Also, take into account storage considerations. For instance, wheat midds should be stored in bins with an aeration fan to keep mold development to a minimum.
And, depending on the product, pellet quality can be an issue. "Oilseed meals often pellet better, whereas dried distillers' grains are difficult to pellet due to fat content," Lardy says.
Whenever supplementing the cowherd, here are some final points to evaluate:
Watch your forages. Texas A&M's Ed Huston advises paying close attention to the forages available: "Gain all the knowledge you can on plant species, their nutrient content and growth cycles." Testing forage nutrient content is also a good idea but, once a history of forage analysis is developed, it doesn't need to be done annually, he adds.
Additionally, Huston advocates using a rotational grazing system and trying to match peaks in available forage nutrients to the time of the cow's greatest nutritional needs — usually shortly after calving through breeding.
Growing forages are typically highest in nutrient quality. Dormant forages will support dry, gestating cows, but are usually not suitable for lactating cows, says Lardy.
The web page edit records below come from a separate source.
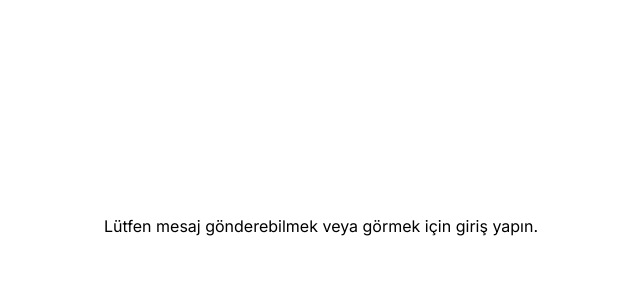
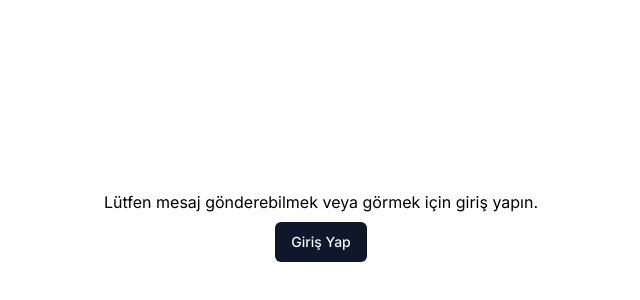
Before and after one commit to emirhanpisgin/irc-kryp-dev, a Next.js app: page / in a window 1280 px wide. Shown: the part 174-474 px from the top of the page, without its empty margins (319-959 px from the left). Built offline with nearby package versions, Linux system fonts and the light colour scheme; no server answers.

Commit message:
implemented unauthorized home page

```diff
--- a/src/app/page.tsx
+++ b/src/app/page.tsx
@@ -1,20 +1,20 @@
-import { auth } from "@/lib/auth";
+import { Button } from "@/components/ui/button";
+import { auth, signIn } from "@/lib/auth";
+import SignIn from "./sign-in";
 
 export default async function Home() {
     const session = await auth();
 
     return (
-        <main className="grid place-items-center h-screen">
+        <main>
             {session ? (
                 <div>
 
                 </div>
             ) : (
-                <div>
+                <div className="flex flex-col items-center gap-2">
                     Lütfen mesaj gönderebilmek veya görmek için giriş yapın.
-                    <div>
-
-                    </div>
+                    <SignIn />
                 </div>
             )}
         </main>
--- /dev/null
+++ b/src/app/sign-in.tsx
@@ -0,0 +1,12 @@
+"use client";
+
+import { Button } from "@/components/ui/button";
+import { signIn } from "next-auth/react";
+
+export default function SignIn() {
+    return (
+        <Button className="w-min" onClick={() => signIn()}>
+            Giriş Yap
+        </Button>
+    );
+}
```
Consider sorting. "The better you can sort animals into uniform feeding groups to better target their needs, the better off you are," says Huston. For example, he suggests sorting thin or younger cows from older boss cows. "When fed in one large group, intake can be variable. Often, those who need nutrients the most get the least due to the bully factor," he adds.
Evaluate different protein types. Huston suggests utilizing a natural protein when possible. Urea or non-protein nitrogen is only about 75-90% as effective as natural proteins. So unless there is a real cost savings, use natural protein based on a price vs. protein content ratio, he says.
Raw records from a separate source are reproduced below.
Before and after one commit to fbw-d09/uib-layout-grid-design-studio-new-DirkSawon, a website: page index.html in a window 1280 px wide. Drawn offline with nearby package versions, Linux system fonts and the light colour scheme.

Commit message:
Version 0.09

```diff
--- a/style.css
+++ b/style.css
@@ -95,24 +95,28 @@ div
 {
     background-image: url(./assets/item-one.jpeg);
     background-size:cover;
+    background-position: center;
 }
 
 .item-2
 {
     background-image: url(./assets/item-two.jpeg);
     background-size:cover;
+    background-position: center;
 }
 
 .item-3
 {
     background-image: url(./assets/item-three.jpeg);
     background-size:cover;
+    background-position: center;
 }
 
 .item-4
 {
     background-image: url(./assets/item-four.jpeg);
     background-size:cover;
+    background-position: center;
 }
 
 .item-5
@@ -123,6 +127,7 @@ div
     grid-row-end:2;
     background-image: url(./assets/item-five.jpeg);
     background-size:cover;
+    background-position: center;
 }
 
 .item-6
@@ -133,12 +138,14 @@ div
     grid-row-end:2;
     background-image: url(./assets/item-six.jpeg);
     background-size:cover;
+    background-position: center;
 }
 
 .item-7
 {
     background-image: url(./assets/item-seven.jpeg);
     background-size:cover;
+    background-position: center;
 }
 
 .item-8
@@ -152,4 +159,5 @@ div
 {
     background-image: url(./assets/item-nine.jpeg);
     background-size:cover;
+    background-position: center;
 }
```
Lardy suggests considering field peas, which contain 22-24% crude protein, as an option as well. And, don't underestimate alfalfa hay. Year in and year out, alfalfa hay is an inexpensive source of supplement protein, they say.
While protein supplements work to complement available forage, energy or grain supplements may be needed to stretch forage supplies or boost performance on stockers. "Energy or grain supplements are typically used as a substitute for forage," says Montana State's Jan Bowman.
For instance, if forage is in short supply due to drought, grain could be supplemented to take grazing pressure off the grass. "This can be economical if grain prices are low," Bowman says.
Supplemental grain may also be needed for stockers if the forage digestibility is lower than the animal's growing requirements.
Wheat midds and soyhulls can be used to stretch forage supplies as well.
"These products generally contain low amounts of starch (soyhulls don't have any), but contain digestible fiber, so the negative effects of starch on forage digestibility are not an issue," says Lardy.
But, extra energy usually isn't necessary for cows grazing medium- to high-quality forages. When forage is adequate, feeding grain can decrease the animal’s intake and digestibility of the forage — and cost you money, says Texas's Huston.